Telemedicine is a service that makes it easier for healthcare professionals to provide medical care, but it might also increase the risk of a misdiagnosis or patient complaint. That's why it’s important to get the right medical professional liability insurance policy as part of your risk management plan.
Telemedicine allows medical providers and patients to communicate over the phone or video calls, rather than having an in-person diagnosis at an office. This is especially useful when patients are unable to come in for an in-person office visit.
Telemedicine services can be used for a number of healthcare services such as follow-up visits, preventive care, and managing the patient’s ongoing medical conditions.
The use of telemedicine coverage and virtual care became prevalent during the COVID-19 pandemic, with over a third (37%) of adults reporting that they have used telemedicine services in 2021.
This trend is expected to grow. In fact, the worldwide telehealth industry is expected to reach over $450 billion by 2030.
Medical malpractice insurance, also known as professional liability insurance or errors and omissions insurance, protects healthcare professionals against claims of professional negligence and mistakes, including the care you provide through telemedicine.
Malpractice insurance is often required by state law for those in the medical field. You may also have to be licensed in a particular state in order to provide telehealth services there.

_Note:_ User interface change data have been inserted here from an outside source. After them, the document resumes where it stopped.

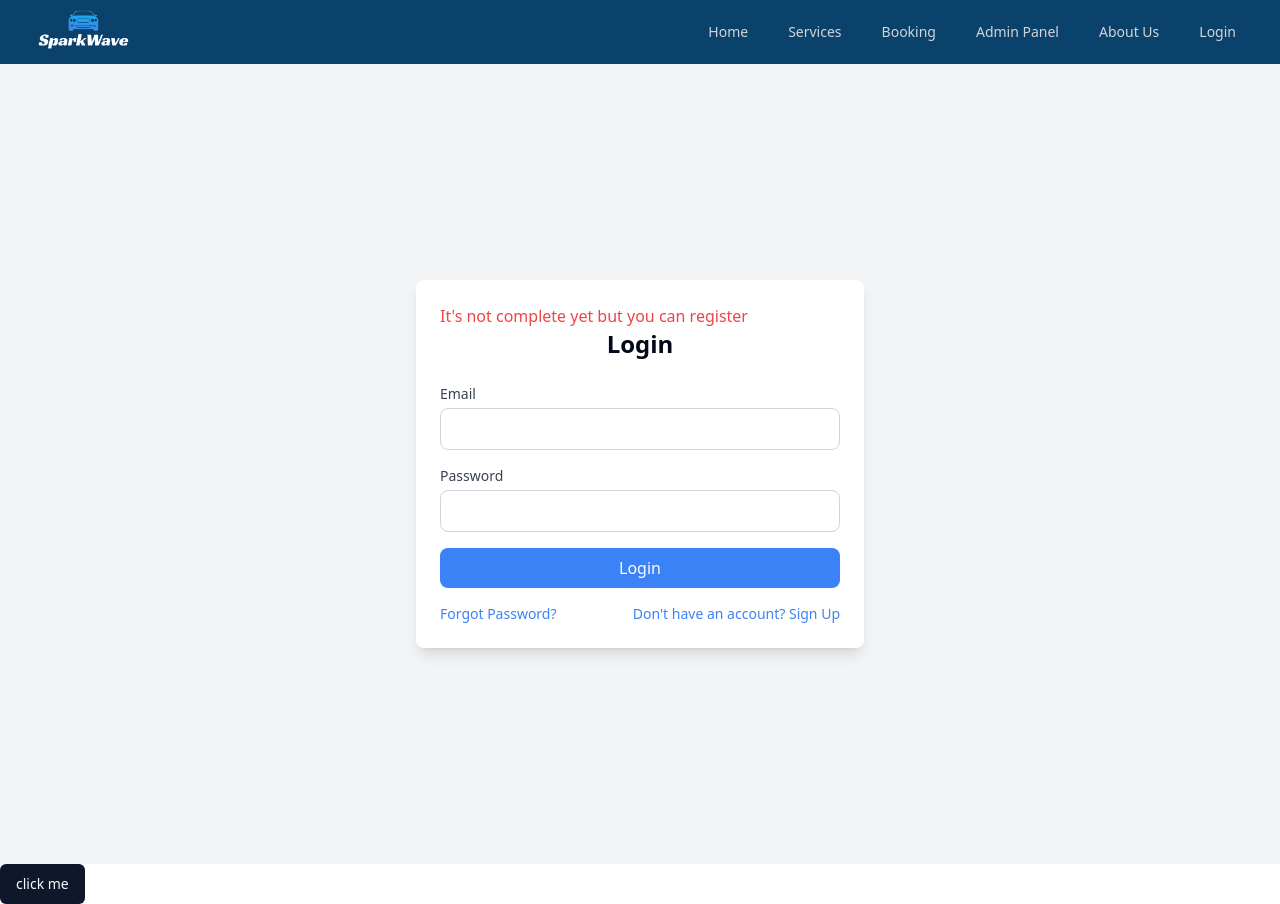
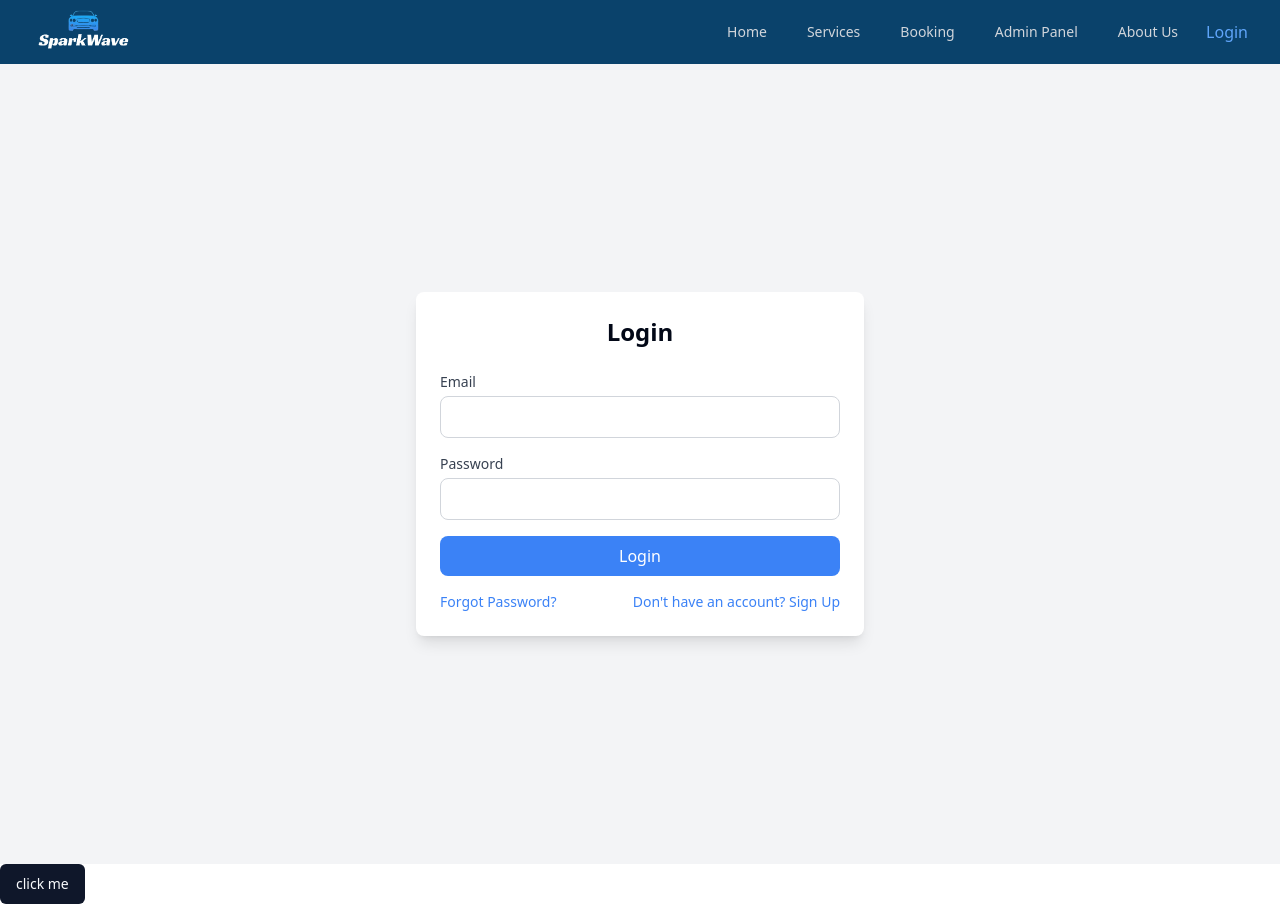
Before and after one commit to MDABDULLAH16/lvl2_assignment_5_client, a React (Vite) app: page /login in a window 1280 px wide. Built offline with nearby package versions, Linux system fonts and the light colour scheme.

Commit message:
user login and use on navbar

```diff
--- a/src/components/Navbar.tsx
+++ b/src/components/Navbar.tsx
@@ -1,12 +1,26 @@
 import React, { useState } from "react";
-import { Link } from "react-router-dom";
+import { Link, useNavigate } from "react-router-dom";
 import logo_2 from "../assets/logo1.png";
+import { useDispatch, useSelector } from "react-redux";
+
+import { clearUser } from "@/redux/features/authSlice";
+import { RootState } from "@/redux/store";
 // import { useSelector } from "react-redux";
 // import { RootState } from "@/redux/store";
 
 const Navbar: React.FC = () => {
   const [isMobileMenuOpen, setIsMobileMenuOpen] = useState(false);
   // const cartItems = useSelector((state: RootState) => state.cart.items);
+  const user = useSelector((state: RootState) => state?.auth.user);
+  const dispatch = useDispatch();
+  const navigate = useNavigate();
+
+  // Handle Logout
+  const handleLogout = () => {
+    dispatch(clearUser()); // Clear the user data from Redux
+    navigate("/login"); // Redirect to the login page
+  };
+
   // Toggle mobile menu visibility
   const toggleMobileMenu = () => {
     setIsMobileMenuOpen(!isMobileMenuOpen);
@@ -59,12 +73,22 @@ const Navbar: React.FC = () => {
             >
               About Us
             </Link>
-            <Link
-              to="/login"
-              className="text-gray-300 hover:bg-gray-700 hover:text-white px-3 py-2 rounded-md text-sm font-medium"
+            {user ? (
+              <div className="flex items-center space-x-4">
+                <span className="text-white font-bold"> {user.name}</span>{" "}
+                {/* Display user's name */}
+                <button
+                  onClick={handleLogout}
+                  className="bg-red-500 hover:bg-red-600 text-white py-1 px-4 rounded"
                 >
+                  Logout
+                </button>
+              </div>
+            ) : (
+              <Link to="/login" className="text-blue-400">
                 Login
               </Link>
+            )}
           </div>
 
           {/* Mobile Menu Button (Hamburger icon) */}
@@ -124,12 +148,22 @@ const Navbar: React.FC = () => {
             >
               About Us
             </Link>
-            <Link
-              to="/login"
-              className="text-gray-300 hover:bg-gray-700 hover:text-white block px-3 py-2 rounded-md text-base font-medium"
+            {user ? (
+              <div className="flex items-center space-x-4">
+                <span className="text-white font-bold">{user.name}</span>
+                {/* Display user's name */}
+                <button
+                  onClick={handleLogout}
+                  className="bg-red-500 hover:bg-red-600 text-white py-1 px-4 rounded"
                 >
+                  Logout
+                </button>
+              </div>
+            ) : (
+              <Link to="/login" className="text-blue-400">
                 Login
               </Link>
+            )}
           </div>
         </div>
       )}
--- a/src/components/home/FeaturedServices.tsx
+++ b/src/components/home/FeaturedServices.tsx
@@ -6,7 +6,7 @@ import { TService } from "@/types/TServices";
 const FeaturedServices: React.FC = () => {
   const { data: products, isLoading, isError } = useGetAllServicesQuery({});
   //   const navigate = useNavigate();
-  console.log(products);
+  // console.log(products);
 
   const shuffleArray = (array: TService[]) => {
     const copy = [...array];
--- a/src/pages/Login.tsx
+++ b/src/pages/Login.tsx
@@ -1,13 +1,24 @@
+import { useLoginUserMutation } from "@/redux/api/baseApi";
+import { setUser } from "@/redux/features/authSlice";
 import React, { useEffect, useState } from "react";
-import { Link } from "react-router-dom"; // Use Link if you are using React Router
+import { useDispatch } from "react-redux";
+import { Link, useNavigate } from "react-router-dom";
 
 const Login: React.FC = () => {
   const [formData, setFormData] = useState({
     email: "",
     password: "",
   });
+
+  const navigate = useNavigate();
+  const dispatch = useDispatch(); // Initialize dispatch
+
   const [showModal, setShowModal] = useState(false);
   const [errors, setErrors] = useState<{ [key: string]: string }>({});
+
+  const [loginUser, { data, error, isLoading, isSuccess }] =
+    useLoginUserMutation();
+  console.log("user", data?.data?.userInfo);
 
   const validateForm = () => {
     const newErrors: { [key: string]: string } = {};
@@ -28,28 +39,32 @@ const Login: React.FC = () => {
   const handleSubmit = (e: React.FormEvent<HTMLFormElement>) => {
     e.preventDefault();
     if (validateForm()) {
-      // Handle form submission, e.g., API call
-      console.log(formData);
-
-      setShowModal(true);
+      loginUser({ email: formData.email, password: formData.password });
     }
   };
 
   useEffect(() => {
-    if (showModal) {
+    if (isSuccess && data) {
+      // Dispatch the setUser action to store the user data in Redux
+      dispatch(
+        setUser({
+          user: data?.data?.userInfo, // Assuming the user data is in the response
+          token: data.token, // Assuming the token is in the response
+        })
+      );
+
+      setShowModal(true);
       const timer = setTimeout(() => {
         setShowModal(false);
+        navigate("/"); // Redirect to home page
       }, 2000);
       return () => clearTimeout(timer);
     }
-  }, [showModal]);
+  }, [isSuccess, data, dispatch, navigate]);
 
   return (
     <div className="flex justify-center items-center min-h-screen bg-gray-100">
       <div className="w-full max-w-md p-6 bg-white rounded-lg shadow-lg">
-        <span className="text-red-500">
-          It's not complete yet but you can register
-        </span>
         <h2 className="text-2xl font-bold mb-6 text-center">Login</h2>
         <form onSubmit={handleSubmit} className="space-y-4">
           <div>
@@ -94,7 +109,7 @@ const Login: React.FC = () => {
             type="submit"
             className="w-full bg-blue-500 text-white py-2 rounded-lg hover:bg-blue-600 focus:outline-none focus:ring-2 focus:ring-blue-500"
           >
-            Login
+            {isLoading ? "Logging in..." : "Login"}
           </button>
           <div className="flex justify-between items-center mt-4">
             <Link
@@ -111,6 +126,12 @@ const Login: React.FC = () => {
             </Link>
           </div>
         </form>
+
+        {error && (
+          <p className="text-red-500 mt-2">
+            Login failed: {error?.data?.message || "Something went wrong"}
+          </p>
+        )}
       </div>
 
       {/* Success Modal */}
--- a/src/redux/api/baseApi.ts
+++ b/src/redux/api/baseApi.ts
@@ -12,9 +12,16 @@ export const baseAPi = createApi({
         method: "GET",
       }),
     }),
+    loginUser: builder.mutation({
+      query: (credentials: { email: string; password: string }) => ({
+        url: "/auth/login",
+        method: "POST",
+        body: credentials,
+      }),
+    }),
   }),
 });
 
 // Export hooks for usage in functional components, which are
 // auto-generated based on the defined endpoints
-export const { useGetAllServicesQuery } = baseAPi;
+export const { useGetAllServicesQuery, useLoginUserMutation } = baseAPi;
--- /dev/null
+++ b/src/redux/features/authSlice.ts
@@ -0,0 +1,36 @@
+import { createSlice, PayloadAction } from "@reduxjs/toolkit";
+
+interface UserState {
+  user: {
+    email: string;
+    name: string;
+    // Add more fields as per your user data structure
+  } | null;
+  token: string | null;
+}
+
+const initialState: UserState = {
+  user: null,
+  token: null,
+};
+
+const authSlice = createSlice({
+  name: "auth",
+  initialState,
+  reducers: {
+    setUser: (
+      state,
+      action: PayloadAction<{ user: UserState["user"]; token: string }>
+    ) => {
+      state.user = action.payload.user;
+      state.token = action.payload.token;
+    },
+    clearUser: (state) => {
+      state.user = null;
+      state.token = null;
+    },
+  },
+});
+
+export const { setUser, clearUser } = authSlice.actions;
+export default authSlice.reducer;
--- a/src/redux/store.ts
+++ b/src/redux/store.ts
@@ -1,15 +1,13 @@
 import { configureStore } from "@reduxjs/toolkit";
 import { baseAPi } from "./api/baseApi";
+import authReducer from "./features/authSlice";
 
 export const store = configureStore({
-  reducer: {
-    [baseAPi.reducerPath]: baseAPi.reducer,
-  },
+  reducer: { auth: authReducer, [baseAPi.reducerPath]: baseAPi.reducer },
   middleware: (getDefaultMiddleware) =>
     getDefaultMiddleware().concat(baseAPi.middleware),
 });
 
 // Infer the `RootState` and `AppDispatch` types from the store itself
 export type RootState = ReturnType<typeof store.getState>;
-// Inferred type: {posts: PostsState, comments: CommentsState, users: UsersState}
 export type AppDispatch = typeof store.dispatch;
```
Lines whose indentation alone changed are shown as unchanged.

Check with your state licensing board to make sure you comply with the law. Many states have privacy laws specifically for telehealth visits, and the ones that don’t could issue new requirements in the future to address this growing trend.
It’s also a good idea to check with your insurance company to be sure you’re covered for telehealth visits and if they have any requirements for these services.
You’ll also need to make sure you don’t violate any Health Insurance Portability and Accountability (HIPAA) regulations, especially if you’re unfamiliar with telehealth platforms and methods.
The Office of the National Coordinator for Health Information Technology (ONC) has more information on staying HIPAA compliant on their “Know the risks [PDF]” page.
Malpractice insurance is often required by state law for those in the medical field.
A malpractice insurance policy covers issues such as:
Telehealth medical services carry the same malpractice risks, but with an increased exposure to:
The HIPAA Security Rule stipulates that physicians use “reasonable and appropriate safeguards” to keep electronic protected health information (ePHI) secure. As well as the HIPAA Journal [PDF], which reports texting, Skype, and email do not meet the Security Rule’s requirements.
Stipulations by HIPAA mandate that:
Depending on the laws in your state, you might also need to inform your patients of the risks and limitations of telehealth visits and receive either written or verbal approval from them.
Any healthcare professional who’s responsible for patient care and privacy should have malpractice insurance, with sufficient telehealth coverage if they provide any patient services over the phone or online.
This is especially true since the COVID-19 pandemic, as medical providers have expanded their telehealth coverage to treat patients who were reluctant or unable to make an in-office visit.
Healthcare professionals who may need medical malpractice coverage more than than others include:
A physician might misdiagnose a patient over a video call. Even if the misdiagnosis was based on a patient’s inability to accurately describe their condition, the doctor could still face a malpractice claim.
Nurses often face the same risks as doctors. If they misdiagnose a patient or provide a wrong treatment plan, they could be at risk of a malpractice lawsuit.
Physician’s assistants often deal with confidential information and patient care. They may be responsible for managing a doctor’s telehealth services and interacting with patients. All of this puts them at risk of a malpractice lawsuit from a disgruntled patient.
Therapists who offer video therapy or teletherapy services can be vulnerable to claims of negligence. For instance, a client might be seeing a virtual therapist to help their battles with addiction. If that client relapses, they could sue the counselor by claiming that they failed to prevent the relapse.
Your premium for telemedicine malpractice insurance depends on several factors, such as the risks of your profession.
Other cost factors include:
While you might already have general liability insurance and cyber liability insurance, these policies cover different things than a medical liability policy.
General liability insurance covers common third-party risks, such as slip-and-fall accidents at your office. It is often the first type of insurance small business owners get as it's often required to attain a commercial lease and client contracts.
Cyber liability insurance offers financial protection against the cost of data breaches and cyberattacks.
General liability and professional liability insurance both protect against common small business liabilities, but cover two different types of lawsuits. You may need to purchase one or both policies depending on your risks.
Complete Insureon’s easy online application today to get medical malpractice insurance quotes from top-rated U.S. malpractice insurance companies. You can consult with an insurance agent and get free quotes on your other business insurance needs.
Once you find the right liability policies for your small business, you can begin coverage in less than 24 hours.